So, let me tell you about this incredibly important moment in my life while listening to the Freddie Mercury Tribute Concert that arrived this morning, another essential part of my existence that happened thirty years ago (you can watch this great BBC documentary on the concert for free at Arte) 🥰
Yes, the very young person with the Monty Python Sings T-shirt was me at the age of 22, and this was my first ever Oxonmoot which happened from Sept 16-18, 1994.
I cannot even begin to tell what a life-changing experience this was for me. I had heard about the Tolkien Society, of course, having been its European Representative for some time, starting to contact fellow Tolkien fans across the continent but I had not really participated in an event of such magnitude.
I first met Priscilla Tolkien there, was invited into her home, visited the Professor’s grave for the first time, and learned about room parties. Yup, many of those, and the kind that will no longer happen these days, what with overblown campus security and other encumbering limitations of everyday life.
But then, tons of people squeezed into small rooms, music was played – it is an experience you do not forget when Ted Nasmith sings to an utterly silent room, to just give an idea -, silly first timer games were staged (marshmallows may have been involved), and I met a Finnish guy there who also was a first timer.
Now, I do not remember his name – shame on me! – but I do know that he and the country of Finland in general are basically single-handedly responsible for me founding the German Tolkien Society.
It is all Finland’s fault!
He had brought bottles of self-distilled vodka and had imbibed quite a bit of this particular drink when we were chatting in one of the many corners of one of the room parties when I asked him about how things were in Finland, and he, quite matter-of-factly said: “Well, we have eleven Tolkien societies in Finland!”
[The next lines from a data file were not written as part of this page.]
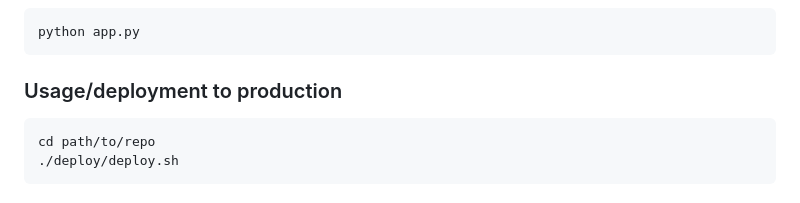
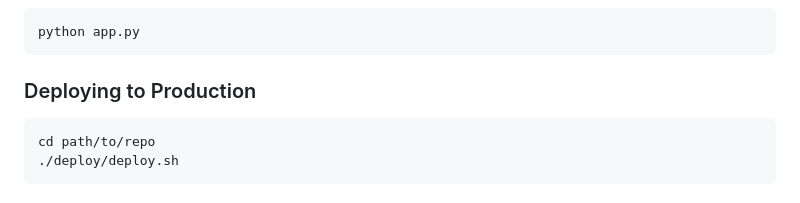
Before and after one commit to brighamandersen/venmo-tithing, a Markdown page: README.md, the part around the change. Rendered like a GitHub page.

Commit message:
updaet readme

````diff
--- a/README.md
+++ b/README.md
@@ -55,9 +55,9 @@ pip install -r requirements.txt
 python app.py
 ```
 
-### Usage/deployment to production
+### Deploying to Production
 
-```
+```bash
 cd path/to/repo
 ./deploy/deploy.sh
 ```
````
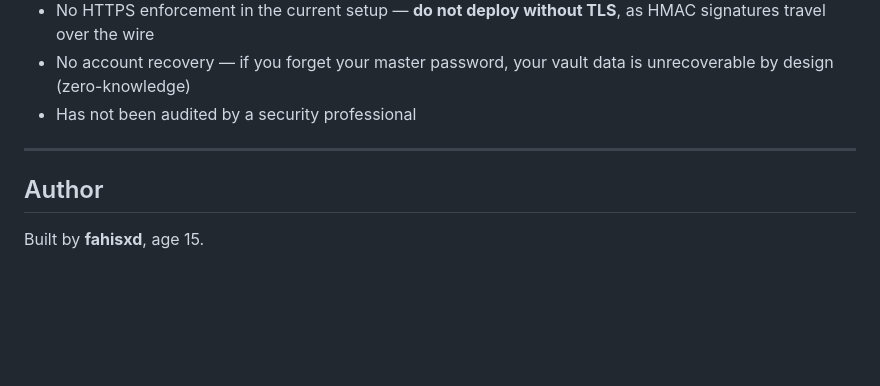
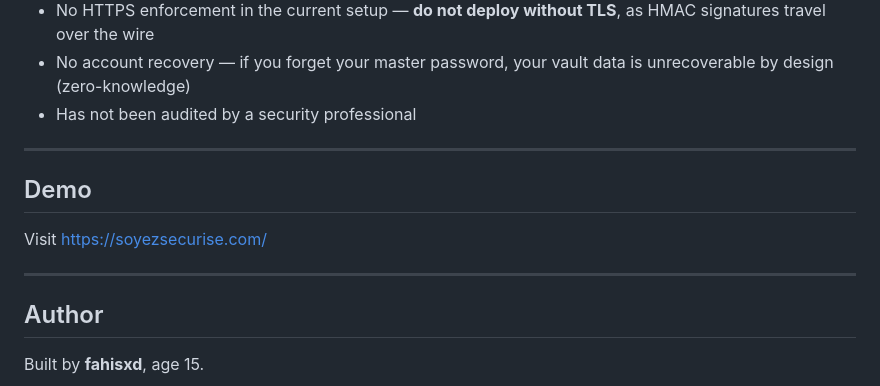
Before and after one commit to fahisxd/Soyez-Securise, a Markdown page: README.md, the part around the change. Drawn GitHub-style; blank space fills up the shorter version.

```diff
--- a/README.md
+++ b/README.md
@@ -140,9 +140,10 @@ This is a first version built as a learning project. Some things to be aware of:
 - Has not been audited by a security professional
 
 ---
+## Demo
+Visit https://soyezsecurise.com/
 
-
-
+---
 ## Author
 
 Built by **fahisxd**, age 15.
```
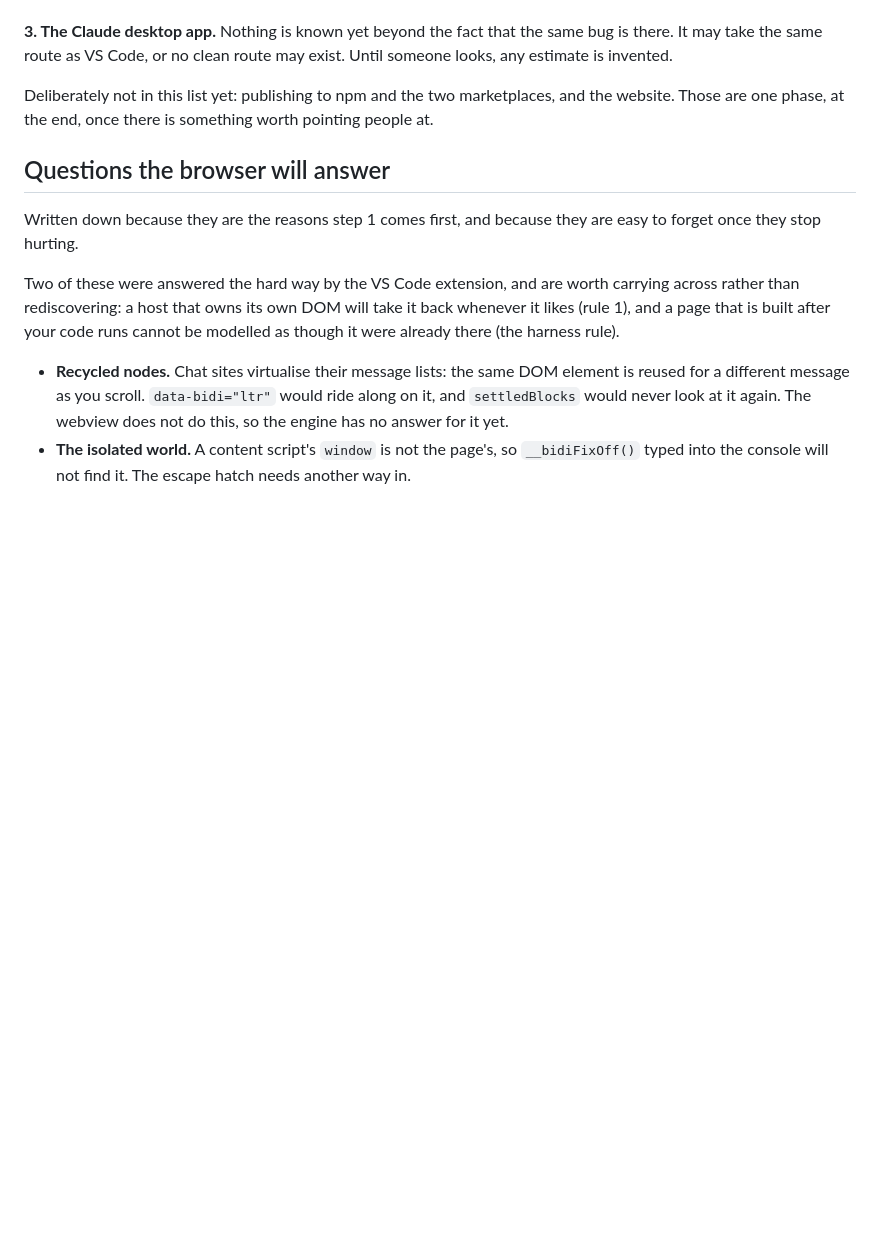
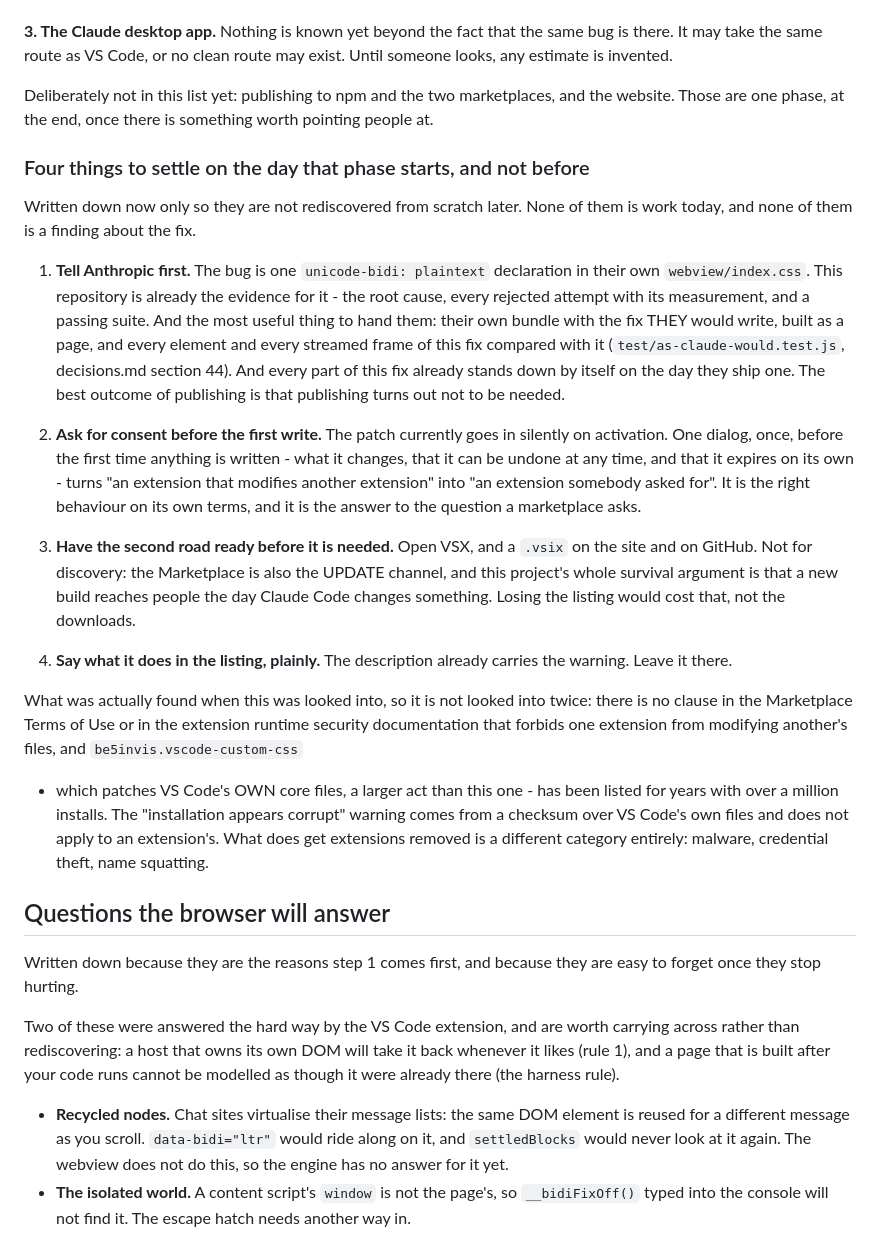
Before and after one commit to naveed-toro/smartrtl, a Markdown page: docs/roadmap.md, the part around the change. GitHub-like rendering; blank space fills up the shorter version.

Commit message:
docs: roadmap - four things to settle on the day publishing starts
Written down now so they are not rediscovered later, and none of them is work today: tell
Anthropic first, ask for consent before the first write, have Open VSX and a .vsix ready as
the second update road before the Marketplace listing is ever at risk, and keep the warning in
the listing. With what was found when publishing was looked into - no Marketplace clause
forbids one extension modifying another's files, vscode-custom-css has patched VS Code's own
files for years, and the "installation appears corrupt" checksum covers only VS Code's.

The first item now names the most useful evidence this repository can hand Anthropic: their
own bundle with the fix they would write, built as a page, and this fix compared with it
element by element and frame by frame (test/as-claude-would.test.js, decisions.md 44).

Co-Authored-By: Claude Opus 5 (1M context) <noreply@anthropic.com>

```diff
--- a/docs/roadmap.md
+++ b/docs/roadmap.md
@@ -185,6 +185,44 @@ looks, any estimate is invented.
 Deliberately not in this list yet: publishing to npm and the two marketplaces, and the
 website. Those are one phase, at the end, once there is something worth pointing people at.
 
+### Four things to settle on the day that phase starts, and not before
+
+Written down now only so they are not rediscovered from scratch later. None of them is work
+today, and none of them is a finding about the fix.
+
+1. **Tell Anthropic first.** The bug is one `unicode-bidi: plaintext` declaration in their
+   own `webview/index.css`. This repository is already the evidence for it - the root
+   cause, every rejected attempt with its measurement, and a passing suite. And the most
+   useful thing to hand them: their own bundle with the fix THEY would write, built as a page,
+   and every element and every streamed frame of this fix compared with it
+   (`test/as-claude-would.test.js`, decisions.md section 44). And every part
+   of this fix already stands down by itself on the day they ship one. The best outcome of
+   publishing is that publishing turns out not to be needed.
+
+2. **Ask for consent before the first write.** The patch currently goes in silently on
+   activation. One dialog, once, before the first time anything is written - what it
+   changes, that it can be undone at any time, and that it expires on its own - turns "an
+   extension that modifies another extension" into "an extension somebody asked for". It is
+   the right behaviour on its own terms, and it is the answer to the question a marketplace
+   asks.
+
+3. **Have the second road ready before it is needed.** Open VSX, and a `.vsix` on the site
+   and on GitHub. Not for discovery: the Marketplace is also the UPDATE channel, and this
+   project's whole survival argument is that a new build reaches people the day Claude Code
+   changes something. Losing the listing would cost that, not the downloads.
+
+4. **Say what it does in the listing, plainly.** The description already carries the
+   warning. Leave it there.
+
+What was actually found when this was looked into, so it is not looked into twice: there is
+no clause in the Marketplace Terms of Use or in the extension runtime security documentation
+that forbids one extension from modifying another's files, and `be5invis.vscode-custom-css`
+- which patches VS Code's OWN core files, a larger act than this one - has been listed for
+years with over a million installs. The "installation appears corrupt" warning comes from a
+checksum over VS Code's own files and does not apply to an extension's. What does get
+extensions removed is a different category entirely: malware, credential theft, name
+squatting.
+
 ## Questions the browser will answer
 
 Written down because they are the reasons step 1 comes first, and because they are easy to
```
He wasn’t boasting, he just explained to me that basically every major city made the effort of having its own TS.
Please understand – Finland at the time had five million inhabitants.
Germany? 80+ millions.
A wee tiny country had eleven societes (by the way, I never tried to substantiate the claim he made – it just left me speechless at the time!) and Germany? None.
This, there and then, was the moment I decided this would have to change.
Please also note this did not happen as a case of misunderstood national pride or something but that weekend I had realised – and SEEN – that there were so many people coming together for the love of J.R.R. Tolkien’s life and works that I WANTED THIS MYSELF, in the place where I lived and studied.
I wanted other people to experience that kind of fun.
In 1994 at Oxonmoot I was just at the bar as usual, when suddenly a young guy came in, jumping around the room like a crazy kangaroo on acid, talking briefly to someone, and immediately hopping on to the next one. I also got a 30-second visit, and when he had disappeared again, I asked my British drinking companion who on earth he had been. ‘I don’t know, some German’ (…) [René von Rossenberg, owner of the Tolkienshop, in the CHRONIK.]
So, I started on making this a reality, first with a local special interest group in Cologne with the largest role-playing society of Germany, the Gilde der Fantasy-Rollenspieler e.V., to gauge interest in Tolkien, organise the first Tolkien Days, and when we had reached breaking point we then founded the society.
Above you can see the page from my 1997 diary stating TOLKIEN Gründungssitzung (Tolkien Inaugural Convocation) for Sept 1st, the title page of our first edition of our membership magazine, the Flammifer of Westernis, with most of the then committee members and the picture at University College (©️ thanks to Ian Collier).
You know, sometimes dreams come true.
My thanks go out to everyone who has been a part of this adventure. Not only because I could never have done it alone but because it provided me with the opportunity – and it seems, it is continuing to do so – of meeting some of the most wonderful people in the world. 😍